The fact that the polynomial (x1+...+xn)^d can be written as a poly(n,d)-sum of products of univariates is a consequence of what is popularly known as 'the duality trick' in the algebraic complexity circles. The actual identity is much more general, and in particular, applies to any linear form raised to an arbitrary power. Saxena (2008) famously used this duality to derive identity testing algorithms for polynomials that are poly(n,d)-sums of powers of linear forms. This model (AKA sum-power-sum) coincides with the well-studied notion of Waring rank in mathematics.

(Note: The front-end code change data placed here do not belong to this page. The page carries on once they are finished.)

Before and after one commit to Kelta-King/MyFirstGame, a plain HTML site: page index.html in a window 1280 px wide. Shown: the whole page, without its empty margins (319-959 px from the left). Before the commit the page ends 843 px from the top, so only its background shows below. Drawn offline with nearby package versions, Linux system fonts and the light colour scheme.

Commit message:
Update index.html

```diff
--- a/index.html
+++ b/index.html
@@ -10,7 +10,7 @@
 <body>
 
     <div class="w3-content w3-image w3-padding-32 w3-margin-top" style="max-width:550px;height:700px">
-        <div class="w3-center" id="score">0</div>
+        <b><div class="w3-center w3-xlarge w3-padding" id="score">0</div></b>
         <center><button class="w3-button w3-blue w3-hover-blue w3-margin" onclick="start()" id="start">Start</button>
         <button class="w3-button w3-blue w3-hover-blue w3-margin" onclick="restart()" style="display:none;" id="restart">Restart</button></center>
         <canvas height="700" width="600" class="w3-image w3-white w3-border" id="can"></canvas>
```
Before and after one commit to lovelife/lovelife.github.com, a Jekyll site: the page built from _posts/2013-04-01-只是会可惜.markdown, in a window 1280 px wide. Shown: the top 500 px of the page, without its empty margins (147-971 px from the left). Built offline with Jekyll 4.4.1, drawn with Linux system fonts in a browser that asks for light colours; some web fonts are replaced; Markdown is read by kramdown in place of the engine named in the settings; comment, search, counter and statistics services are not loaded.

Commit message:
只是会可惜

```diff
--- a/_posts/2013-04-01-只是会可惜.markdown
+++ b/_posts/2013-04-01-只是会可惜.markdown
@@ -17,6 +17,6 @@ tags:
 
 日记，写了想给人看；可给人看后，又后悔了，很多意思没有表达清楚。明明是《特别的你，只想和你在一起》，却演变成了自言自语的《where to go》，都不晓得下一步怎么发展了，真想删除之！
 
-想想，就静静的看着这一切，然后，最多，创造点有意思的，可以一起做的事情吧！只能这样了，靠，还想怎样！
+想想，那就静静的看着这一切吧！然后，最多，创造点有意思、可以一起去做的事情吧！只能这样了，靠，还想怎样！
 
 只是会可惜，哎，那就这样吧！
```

In this talk, we will see two proofs of the duality trick due to Saxena and Shpilka respectively. Both these proofs use fairly elementary ideas about polynomials. We shall then see a different proof of correctness of Saxena's construction that uses mildly non-elementary algebraic geometry.